cmail -host:smtp.example.com -to:user1@example.com -from:user2@example.com "-subject:Simple test e-mail" "-body:This is just a test."

Sending attachments

cmail -host:smtp.example.com -to:user1@example.com -from:user2@example.com "-subject:The file we discussed" "-body:See attached" "-a:c:\file_path\file_name"

Authenticating with the server

cmail -host:Bob:qwerty@smtp.example.com -to:user1@example.com -from:user2@example.com "-subject:Authenticated message" "-body:This message was sent using the username 'Bob' and the password 'qwerty'."

Using a text file as the message body

To use the content of a text file as the message body, you can pipe it in to CMail, and instruct CMail to read the message body from stdin using the -- option. As of 0.7.7, to assist with cases where CMail is being called from other programmes, you can also use -body-file.

type file.txt | cmail -host:smtp.example.com -to:user1@example.com -from:user2@example.com "-subject:Body from text file" --

Using SSL/TLS, method 1

This method is for servers supporting STARTTLS. This is the method you should use to send e-mail via GMail.

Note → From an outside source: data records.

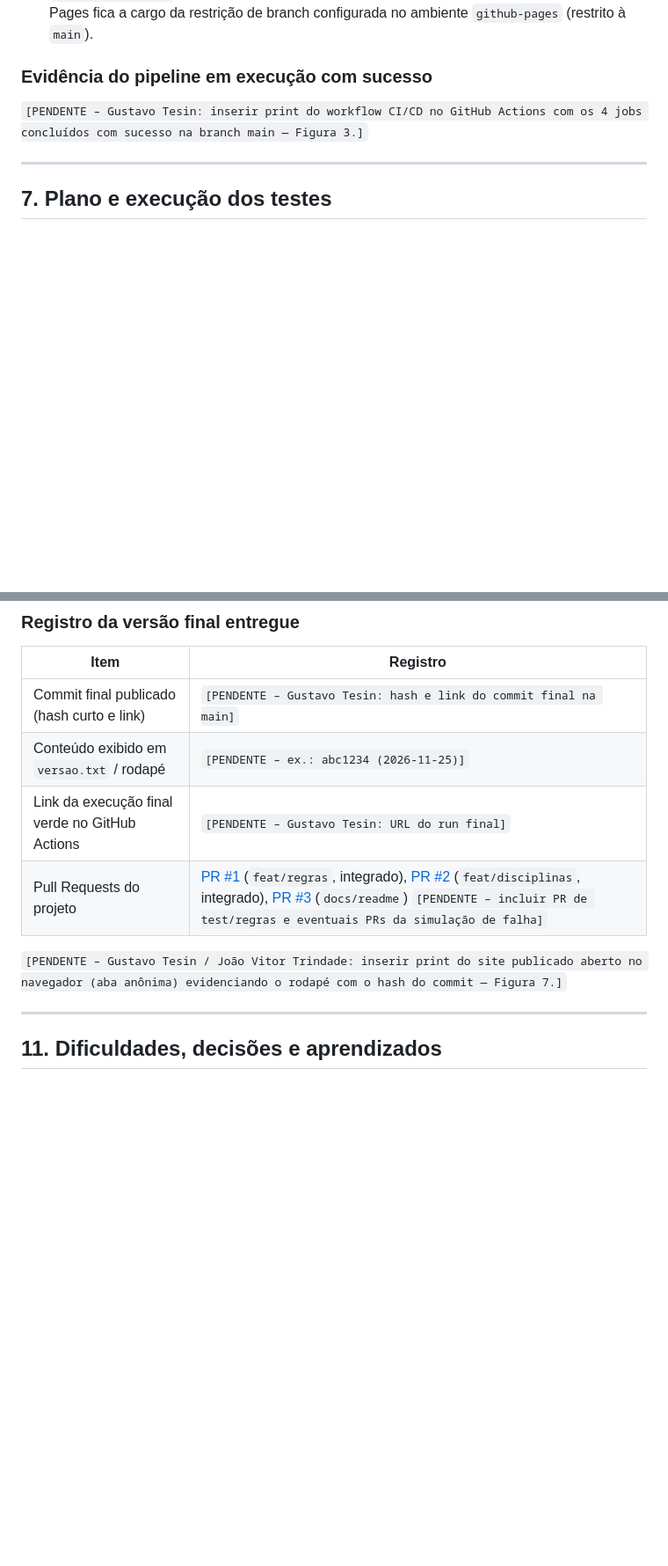
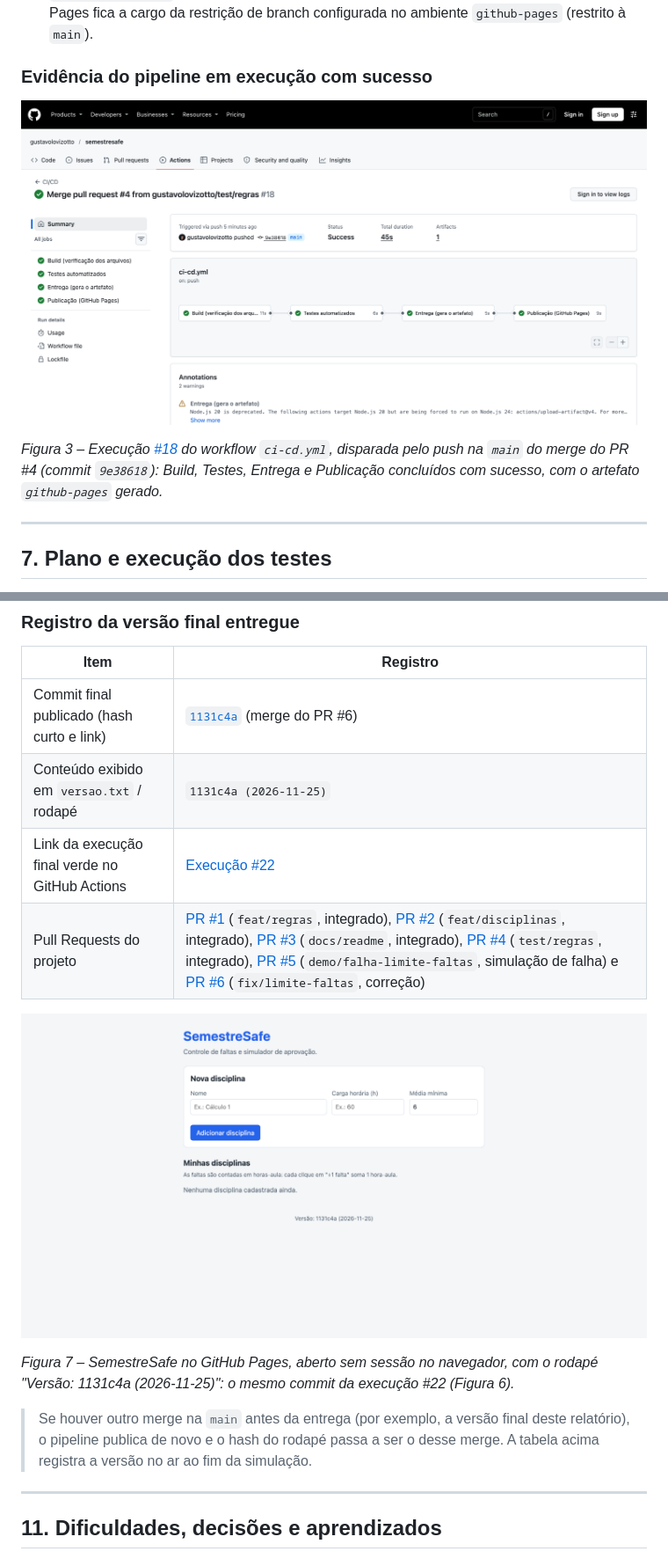
Before and after one commit to gustavolovizotto/semestresafe, a Markdown page: docs/relatorio.md, 2 parts joined by grey strips. Shown at 88% size. GitHub-like rendering; pictures changed too: docs/evidencias/figura-3-pipeline-verde.png (added), docs/evidencias/figura-7-site-publicado.png (added); blank space fills up the shorter version.

```diff
--- a/docs/relatorio.md
+++ b/docs/relatorio.md
@@ -272,7 +281,9 @@ Dois mecanismos do YAML garantem a segurança do pipeline:
 
 ### Evidência do pipeline em execução com sucesso
 
-`[PENDENTE – Gustavo Tesin: inserir print do workflow CI/CD no GitHub Actions com os 4 jobs concluídos com sucesso na branch main — Figura 3.]`
+![Figura 3 – Pipeline verde na main](evidencias/figura-3-pipeline-verde.png)
+
+*Figura 3 – Execução [#18](https://github.com/gustavolovizotto/semestresafe/actions/runs/45696220376) do workflow `ci-cd.yml`, disparada pelo push na `main` do merge do PR #4 (commit `9e38618`): Build, Testes, Entrega e Publicação concluídos com sucesso, com o artefato `github-pages` gerado.*
 
 ---
 
@@ -396,12 +431,16 @@ A rastreabilidade ponta a ponta entre o que está no ar e o código-fonte no rep
 
 | Item | Registro |
 |---|---|
-| Commit final publicado (hash curto e link) | `[PENDENTE – Gustavo Tesin: hash e link do commit final na main]` |
-| Conteúdo exibido em `versao.txt` / rodapé | `[PENDENTE – ex.: abc1234 (2026-11-25)]` |
-| Link da execução final verde no GitHub Actions | `[PENDENTE – Gustavo Tesin: URL do run final]` |
-| Pull Requests do projeto | [PR #1](https://github.com/gustavolovizotto/semestresafe/pull/1) (`feat/regras`, integrado), [PR #2](https://github.com/gustavolovizotto/semestresafe/pull/2) (`feat/disciplinas`, integrado), [PR #3](https://github.com/gustavolovizotto/semestresafe/pull/3) (`docs/readme`) `[PENDENTE – incluir PR de test/regras e eventuais PRs da simulação de falha]` |
+| Commit final publicado (hash curto e link) | [`1131c4a`](https://github.com/gustavolovizotto/semestresafe/commit/1131c4ab5986d36876d7a1d0df62872e4201bbf4) (merge do PR #6) |
+| Conteúdo exibido em `versao.txt` / rodapé | `1131c4a (2026-11-25)` |
+| Link da execução final verde no GitHub Actions | [Execução #22](https://github.com/gustavolovizotto/semestresafe/actions/runs/45696832345) |
+| Pull Requests do projeto | [PR #1](https://github.com/gustavolovizotto/semestresafe/pull/1) (`feat/regras`, integrado), [PR #2](https://github.com/gustavolovizotto/semestresafe/pull/2) (`feat/disciplinas`, integrado), [PR #3](https://github.com/gustavolovizotto/semestresafe/pull/3) (`docs/readme`, integrado), [PR #4](https://github.com/gustavolovizotto/semestresafe/pull/4) (`test/regras`, integrado), [PR #5](https://github.com/gustavolovizotto/semestresafe/pull/5) (`demo/falha-limite-faltas`, simulação de falha) e [PR #6](https://github.com/gustavolovizotto/semestresafe/pull/6) (`fix/limite-faltas`, correção) |
 
-`[PENDENTE – Gustavo Tesin / João Vitor Trindade: inserir print do site publicado aberto no navegador (aba anônima) evidenciando o rodapé com o hash do commit — Figura 7.]`
+![Figura 7 – Site publicado com a versão no rodapé](evidencias/figura-7-site-publicado.png)
+
+*Figura 7 – SemestreSafe no GitHub Pages, aberto sem sessão no navegador, com o rodapé "Versão: 1131c4a (2026-11-25)": o mesmo commit da execução #22 (Figura 6).*
+
+> Se houver outro merge na `main` antes da entrega (por exemplo, a versão final deste relatório), o pipeline publica de novo e o hash do rodapé passa a ser o desse merge. A tabela acima registra a versão no ar ao fim da simulação.
 
 ---
 
```
Also changed, not shown: other parts of docs/relatorio.md (+54 -20 lines), docs/evidencias/figura-2a-historico-commits.png (added), docs/evidencias/figura-2b-pull-requests.png (added), docs/evidencias/figura-4-5-pipeline-falha-deploy-bloqueado.png (added), docs/evidencias/figura-6-pipeline-recuperado.png (added).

In this example, the -host option is specifying port 587, which some services require you to use for message submission. You can use -requiretls instead of -starttls to only send when encryption is possible, otherwise CMail will attempt to send messages even if encryption is not offered.

cmail -host:Bob:qwerty@smtp.example.com:587 -starttls -to:user1@example.com -from:user2@example.com "-subject:Secure message" "-body:This message was sent securely if the server supported STARTTLS."

Using SSL/TLS, method 2

This method is for servers requiring SMTPS. You should use method 1 (above) if supported, as SMTPS is considered deprecated. This method is the equivalent to using Blat with stunnel. Note, -secureport changes the default port to 465.

cmail -host:Bob:qwerty@smtp.example.com -secureport -to:user1@example.com -from:user2@example.com "-subject:Secure message" "-body:This message was sent securely."

A practical example

CMail can do a lot, but there's no such thing as a free lunch. The example below addresses the practical problem of sending a directory full of PDF files, while remaining under the default 10MB message limit imposed by many mail systems.

The script operates by constructing a supplementary configuration file for CMail (append.txt) containing a list of attachment commands, and keeping track of the total file size. When the next file would put the e-mail over the size limit, the e-mail is sent, and a new attachment list is started. There are a couple of key points to note here. Firstly, the size limit is set at 7,340,032 bytes, which is 7MB. Adding base64 encoding overhead, the resulting e-mail will safely remain under 10MB. The second consideration is that the attachments explicitly use base64 transfer encoding (-a64 setting). If CMail is asked to select the encoding to use (-a setting), any file that contains mostly text in the first 4KB would be quoted-printable encoded, which aside from being much less efficient for binary data, could put the e-mail over the maximum size.

Note, this script does not split files. Any PDF that is too large will be sent in its own e-mail, and would likely fail to send. If limits are to be exceeded, use of an archival tool such as 7-Zip is advised. This script is provided as-is. Use at your own risk.

setlocal enabledelayedexpansion
set MAXSZ=7340032
set SRC=C:\Some Directory

set SZ=0
pushd "%SRC%"
if exist attach.txt del attach.txt
for /f "delims=" %%a in ('dir /b /os *.pdf') do (
    set /a NEWSZ=!SZ!+%%~za
    if !NEWSZ! gtr %MAXSZ% (
        call :send
        set SZ=0
    echo a64:%%a>>attach.txt
    set /a SZ=!SZ!+%%~za
call :send
exit /b

cmail.exe -host:smtp.example.com -to:recipient@example.com -from:sender@example.com -config:attach.txt 
del attach.txt
exit /b